**What needs to be done:**
Your task is to gather the lines below that hold the string "spacing".

**Given data:**
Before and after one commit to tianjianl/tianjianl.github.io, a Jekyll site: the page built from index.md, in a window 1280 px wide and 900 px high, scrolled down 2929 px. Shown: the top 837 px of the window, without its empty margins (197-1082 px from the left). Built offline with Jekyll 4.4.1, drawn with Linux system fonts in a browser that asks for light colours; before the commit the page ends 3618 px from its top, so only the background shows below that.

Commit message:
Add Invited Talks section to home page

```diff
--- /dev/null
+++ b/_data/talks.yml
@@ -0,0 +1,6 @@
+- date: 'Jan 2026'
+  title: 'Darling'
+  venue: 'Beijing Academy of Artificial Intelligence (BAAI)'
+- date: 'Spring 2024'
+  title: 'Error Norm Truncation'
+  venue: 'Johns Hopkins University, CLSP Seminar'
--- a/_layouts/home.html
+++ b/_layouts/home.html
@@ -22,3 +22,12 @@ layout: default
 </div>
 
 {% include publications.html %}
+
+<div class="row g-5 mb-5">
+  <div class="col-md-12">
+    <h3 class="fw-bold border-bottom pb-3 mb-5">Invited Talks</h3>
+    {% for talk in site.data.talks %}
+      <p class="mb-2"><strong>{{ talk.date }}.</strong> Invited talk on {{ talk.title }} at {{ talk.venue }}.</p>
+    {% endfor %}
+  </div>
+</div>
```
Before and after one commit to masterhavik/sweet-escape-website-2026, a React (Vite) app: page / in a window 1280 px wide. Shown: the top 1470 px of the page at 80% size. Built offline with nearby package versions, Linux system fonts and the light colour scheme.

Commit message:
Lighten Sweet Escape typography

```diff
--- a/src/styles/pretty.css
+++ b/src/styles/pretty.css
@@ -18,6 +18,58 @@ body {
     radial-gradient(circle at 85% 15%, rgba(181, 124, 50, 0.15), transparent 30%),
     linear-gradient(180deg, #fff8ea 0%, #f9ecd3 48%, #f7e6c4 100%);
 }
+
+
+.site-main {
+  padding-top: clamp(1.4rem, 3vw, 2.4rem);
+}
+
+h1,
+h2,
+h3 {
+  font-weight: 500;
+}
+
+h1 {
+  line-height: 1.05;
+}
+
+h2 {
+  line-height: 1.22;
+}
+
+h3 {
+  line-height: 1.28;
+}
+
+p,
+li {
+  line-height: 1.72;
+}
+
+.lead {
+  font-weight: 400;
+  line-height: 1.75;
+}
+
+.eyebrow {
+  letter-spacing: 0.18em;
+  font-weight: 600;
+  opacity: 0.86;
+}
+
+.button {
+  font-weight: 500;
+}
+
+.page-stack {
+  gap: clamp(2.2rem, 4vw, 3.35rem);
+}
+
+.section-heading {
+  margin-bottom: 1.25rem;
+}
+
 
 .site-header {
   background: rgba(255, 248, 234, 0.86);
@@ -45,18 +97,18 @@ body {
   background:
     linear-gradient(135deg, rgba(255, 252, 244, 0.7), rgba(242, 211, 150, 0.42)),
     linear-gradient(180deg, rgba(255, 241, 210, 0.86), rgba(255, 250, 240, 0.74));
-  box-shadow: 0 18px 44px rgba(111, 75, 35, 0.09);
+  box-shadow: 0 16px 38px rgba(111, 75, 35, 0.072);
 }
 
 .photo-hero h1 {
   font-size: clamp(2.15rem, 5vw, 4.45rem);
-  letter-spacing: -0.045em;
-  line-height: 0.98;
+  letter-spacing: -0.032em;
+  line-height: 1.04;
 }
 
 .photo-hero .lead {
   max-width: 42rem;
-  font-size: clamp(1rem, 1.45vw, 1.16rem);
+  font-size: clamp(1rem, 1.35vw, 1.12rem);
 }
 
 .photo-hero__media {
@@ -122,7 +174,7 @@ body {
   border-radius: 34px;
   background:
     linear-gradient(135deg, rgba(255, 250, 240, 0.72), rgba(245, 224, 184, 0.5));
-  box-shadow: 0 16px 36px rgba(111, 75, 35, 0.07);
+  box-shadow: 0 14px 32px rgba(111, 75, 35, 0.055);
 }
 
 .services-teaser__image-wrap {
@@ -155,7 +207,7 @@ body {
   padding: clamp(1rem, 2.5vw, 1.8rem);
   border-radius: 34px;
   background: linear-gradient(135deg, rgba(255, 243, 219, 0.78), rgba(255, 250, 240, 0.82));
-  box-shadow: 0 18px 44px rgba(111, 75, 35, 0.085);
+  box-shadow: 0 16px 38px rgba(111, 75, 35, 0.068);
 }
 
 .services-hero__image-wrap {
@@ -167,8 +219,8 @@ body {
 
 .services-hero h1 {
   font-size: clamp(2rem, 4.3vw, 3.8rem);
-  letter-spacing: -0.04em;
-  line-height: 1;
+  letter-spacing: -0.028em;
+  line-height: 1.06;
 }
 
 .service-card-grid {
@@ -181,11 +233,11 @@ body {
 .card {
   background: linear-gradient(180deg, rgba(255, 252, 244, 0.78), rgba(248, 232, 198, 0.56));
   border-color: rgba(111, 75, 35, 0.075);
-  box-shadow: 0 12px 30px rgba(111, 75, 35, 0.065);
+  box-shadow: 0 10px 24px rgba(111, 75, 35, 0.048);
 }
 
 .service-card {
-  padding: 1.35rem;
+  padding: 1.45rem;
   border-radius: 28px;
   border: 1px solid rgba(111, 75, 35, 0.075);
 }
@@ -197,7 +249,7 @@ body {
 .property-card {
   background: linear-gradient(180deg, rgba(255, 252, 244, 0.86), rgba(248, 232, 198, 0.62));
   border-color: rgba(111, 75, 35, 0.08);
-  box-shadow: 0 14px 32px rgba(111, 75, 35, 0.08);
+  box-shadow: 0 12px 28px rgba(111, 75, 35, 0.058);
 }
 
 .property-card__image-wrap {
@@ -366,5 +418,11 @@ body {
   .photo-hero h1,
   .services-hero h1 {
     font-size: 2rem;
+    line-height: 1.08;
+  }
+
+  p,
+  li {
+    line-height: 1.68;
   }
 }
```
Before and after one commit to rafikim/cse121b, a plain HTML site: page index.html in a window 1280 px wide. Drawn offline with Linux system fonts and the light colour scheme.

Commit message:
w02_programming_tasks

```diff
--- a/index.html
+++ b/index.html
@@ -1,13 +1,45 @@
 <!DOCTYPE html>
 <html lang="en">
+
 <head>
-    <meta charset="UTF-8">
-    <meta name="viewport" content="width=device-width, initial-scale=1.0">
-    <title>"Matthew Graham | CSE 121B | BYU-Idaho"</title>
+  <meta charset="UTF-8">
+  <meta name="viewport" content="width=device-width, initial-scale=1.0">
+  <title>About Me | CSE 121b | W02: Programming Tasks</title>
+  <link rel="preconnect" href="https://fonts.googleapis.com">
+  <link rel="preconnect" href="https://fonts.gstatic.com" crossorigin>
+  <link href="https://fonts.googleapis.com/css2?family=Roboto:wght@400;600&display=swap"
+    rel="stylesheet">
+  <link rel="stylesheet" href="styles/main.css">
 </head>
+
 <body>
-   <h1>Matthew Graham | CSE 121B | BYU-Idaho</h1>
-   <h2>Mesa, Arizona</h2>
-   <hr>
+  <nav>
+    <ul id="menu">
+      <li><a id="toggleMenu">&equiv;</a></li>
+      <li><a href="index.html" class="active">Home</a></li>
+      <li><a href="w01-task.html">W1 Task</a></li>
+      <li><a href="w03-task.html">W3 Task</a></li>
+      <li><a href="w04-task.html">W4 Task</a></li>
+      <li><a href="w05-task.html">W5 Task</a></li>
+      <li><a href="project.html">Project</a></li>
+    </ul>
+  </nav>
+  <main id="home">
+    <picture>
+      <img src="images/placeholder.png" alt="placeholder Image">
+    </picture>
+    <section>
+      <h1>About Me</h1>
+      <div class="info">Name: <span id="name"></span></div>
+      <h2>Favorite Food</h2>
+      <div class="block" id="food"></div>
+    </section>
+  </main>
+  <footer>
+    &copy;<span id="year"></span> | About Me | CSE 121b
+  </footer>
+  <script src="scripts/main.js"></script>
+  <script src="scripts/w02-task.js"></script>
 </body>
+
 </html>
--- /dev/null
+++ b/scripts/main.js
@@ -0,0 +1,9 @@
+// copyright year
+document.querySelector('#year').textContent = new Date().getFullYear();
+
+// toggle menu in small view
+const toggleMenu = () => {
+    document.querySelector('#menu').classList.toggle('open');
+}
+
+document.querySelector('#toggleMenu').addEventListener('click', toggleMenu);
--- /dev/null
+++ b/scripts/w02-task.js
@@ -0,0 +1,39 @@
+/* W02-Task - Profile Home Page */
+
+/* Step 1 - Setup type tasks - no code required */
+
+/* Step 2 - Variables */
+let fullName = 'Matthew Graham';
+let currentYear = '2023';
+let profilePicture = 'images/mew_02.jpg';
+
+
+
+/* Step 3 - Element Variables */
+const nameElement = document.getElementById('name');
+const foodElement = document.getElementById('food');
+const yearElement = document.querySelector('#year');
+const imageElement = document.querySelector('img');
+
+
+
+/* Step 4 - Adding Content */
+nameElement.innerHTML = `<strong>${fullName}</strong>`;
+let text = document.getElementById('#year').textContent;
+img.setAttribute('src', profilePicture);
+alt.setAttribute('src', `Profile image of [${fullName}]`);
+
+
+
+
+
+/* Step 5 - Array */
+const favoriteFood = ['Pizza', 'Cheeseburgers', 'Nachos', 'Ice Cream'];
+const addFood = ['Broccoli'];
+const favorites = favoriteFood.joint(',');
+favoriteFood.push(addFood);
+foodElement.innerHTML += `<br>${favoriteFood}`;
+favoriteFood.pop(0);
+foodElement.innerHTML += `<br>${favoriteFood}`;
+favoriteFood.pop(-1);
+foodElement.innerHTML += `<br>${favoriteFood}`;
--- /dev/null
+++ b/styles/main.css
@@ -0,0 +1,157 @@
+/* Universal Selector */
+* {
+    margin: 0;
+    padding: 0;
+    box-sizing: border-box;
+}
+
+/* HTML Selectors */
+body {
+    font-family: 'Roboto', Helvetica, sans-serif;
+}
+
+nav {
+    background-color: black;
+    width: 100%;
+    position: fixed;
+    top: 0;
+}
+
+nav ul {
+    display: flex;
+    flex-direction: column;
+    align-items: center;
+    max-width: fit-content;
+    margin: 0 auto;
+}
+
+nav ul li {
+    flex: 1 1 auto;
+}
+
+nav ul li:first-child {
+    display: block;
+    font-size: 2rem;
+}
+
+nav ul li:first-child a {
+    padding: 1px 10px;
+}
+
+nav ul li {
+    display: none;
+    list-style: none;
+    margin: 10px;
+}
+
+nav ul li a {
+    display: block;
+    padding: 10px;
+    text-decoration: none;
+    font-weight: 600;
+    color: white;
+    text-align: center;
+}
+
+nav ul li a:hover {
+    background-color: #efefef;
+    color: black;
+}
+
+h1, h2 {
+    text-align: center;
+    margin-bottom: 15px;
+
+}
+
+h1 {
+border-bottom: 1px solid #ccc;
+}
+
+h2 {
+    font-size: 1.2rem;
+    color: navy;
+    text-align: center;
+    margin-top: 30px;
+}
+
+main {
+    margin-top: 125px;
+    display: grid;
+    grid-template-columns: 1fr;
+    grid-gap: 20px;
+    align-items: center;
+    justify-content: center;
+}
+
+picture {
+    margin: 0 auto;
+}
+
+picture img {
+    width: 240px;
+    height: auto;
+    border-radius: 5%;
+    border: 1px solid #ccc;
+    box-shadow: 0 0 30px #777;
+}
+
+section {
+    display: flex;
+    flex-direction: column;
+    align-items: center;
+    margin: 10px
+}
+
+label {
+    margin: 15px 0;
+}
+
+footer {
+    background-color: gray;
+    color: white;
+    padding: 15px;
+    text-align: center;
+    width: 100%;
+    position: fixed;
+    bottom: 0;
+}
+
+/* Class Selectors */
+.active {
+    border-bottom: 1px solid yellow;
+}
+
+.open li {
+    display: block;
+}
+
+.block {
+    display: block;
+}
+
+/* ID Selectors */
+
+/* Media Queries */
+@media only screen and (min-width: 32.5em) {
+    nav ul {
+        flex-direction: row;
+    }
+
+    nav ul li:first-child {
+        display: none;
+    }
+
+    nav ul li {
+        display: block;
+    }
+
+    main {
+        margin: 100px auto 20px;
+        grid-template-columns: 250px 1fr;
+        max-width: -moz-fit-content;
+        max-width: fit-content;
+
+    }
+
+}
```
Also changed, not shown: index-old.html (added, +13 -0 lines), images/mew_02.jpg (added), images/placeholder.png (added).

**The answer:**
+  letter-spacing: 0.18em;
-  letter-spacing: -0.045em;
+  letter-spacing: -0.032em;
-  letter-spacing: -0.04em;
+  letter-spacing: -0.028em;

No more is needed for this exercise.